= Task brief =
Look for the word "WebShopRequirements" in the entries and copy every line where it shows up.

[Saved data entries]
☆ ☆ ☆ ☆ ☆
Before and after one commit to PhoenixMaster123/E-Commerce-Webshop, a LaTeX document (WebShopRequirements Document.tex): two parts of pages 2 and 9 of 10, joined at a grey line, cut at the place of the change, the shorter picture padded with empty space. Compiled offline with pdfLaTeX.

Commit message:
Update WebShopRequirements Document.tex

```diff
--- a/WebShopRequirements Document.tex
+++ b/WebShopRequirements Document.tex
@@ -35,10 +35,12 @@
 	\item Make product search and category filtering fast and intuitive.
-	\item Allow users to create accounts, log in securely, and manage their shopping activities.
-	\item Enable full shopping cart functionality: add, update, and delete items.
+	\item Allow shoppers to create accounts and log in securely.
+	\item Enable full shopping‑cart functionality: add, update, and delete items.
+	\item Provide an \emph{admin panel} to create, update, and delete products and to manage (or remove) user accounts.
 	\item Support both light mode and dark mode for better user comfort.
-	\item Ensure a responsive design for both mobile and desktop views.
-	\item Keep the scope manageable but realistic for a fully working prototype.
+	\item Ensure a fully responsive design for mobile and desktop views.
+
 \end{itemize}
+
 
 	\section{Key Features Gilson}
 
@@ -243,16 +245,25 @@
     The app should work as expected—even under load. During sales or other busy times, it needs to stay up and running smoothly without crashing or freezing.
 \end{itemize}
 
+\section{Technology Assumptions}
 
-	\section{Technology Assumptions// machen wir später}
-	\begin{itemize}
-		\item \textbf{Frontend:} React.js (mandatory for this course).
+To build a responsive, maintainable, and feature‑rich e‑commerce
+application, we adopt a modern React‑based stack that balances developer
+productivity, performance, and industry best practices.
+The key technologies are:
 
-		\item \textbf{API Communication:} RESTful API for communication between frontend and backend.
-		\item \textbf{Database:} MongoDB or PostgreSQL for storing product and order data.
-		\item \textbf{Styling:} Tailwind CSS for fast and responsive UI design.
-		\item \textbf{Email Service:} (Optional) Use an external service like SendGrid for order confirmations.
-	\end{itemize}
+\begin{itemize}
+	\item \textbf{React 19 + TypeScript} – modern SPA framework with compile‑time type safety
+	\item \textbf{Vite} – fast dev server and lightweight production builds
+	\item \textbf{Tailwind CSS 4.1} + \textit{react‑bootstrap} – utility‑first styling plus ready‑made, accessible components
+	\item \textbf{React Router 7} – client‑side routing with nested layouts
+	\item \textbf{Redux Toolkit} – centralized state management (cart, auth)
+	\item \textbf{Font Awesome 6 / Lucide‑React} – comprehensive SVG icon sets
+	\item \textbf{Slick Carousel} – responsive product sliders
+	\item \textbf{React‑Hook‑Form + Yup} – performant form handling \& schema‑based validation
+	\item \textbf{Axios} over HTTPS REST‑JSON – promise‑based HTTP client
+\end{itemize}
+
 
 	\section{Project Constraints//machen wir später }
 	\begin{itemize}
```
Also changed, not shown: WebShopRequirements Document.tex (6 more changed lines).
☆ ☆ ☆ ☆ ☆
= Solved exercise =
Before and after one commit to PhoenixMaster123/E-Commerce-Webshop, a LaTeX document (WebShopRequirements Document.tex): two parts of pages 2 and 9 of 10, joined at a grey line, cut at the place of the change, the shorter picture padded with empty space. Compiled offline with pdfLaTeX.
Update WebShopRequirements Document.tex
--- a/WebShopRequirements Document.tex
+++ b/WebShopRequirements Document.tex
Also changed, not shown: WebShopRequirements Document.tex (6 more changed lines).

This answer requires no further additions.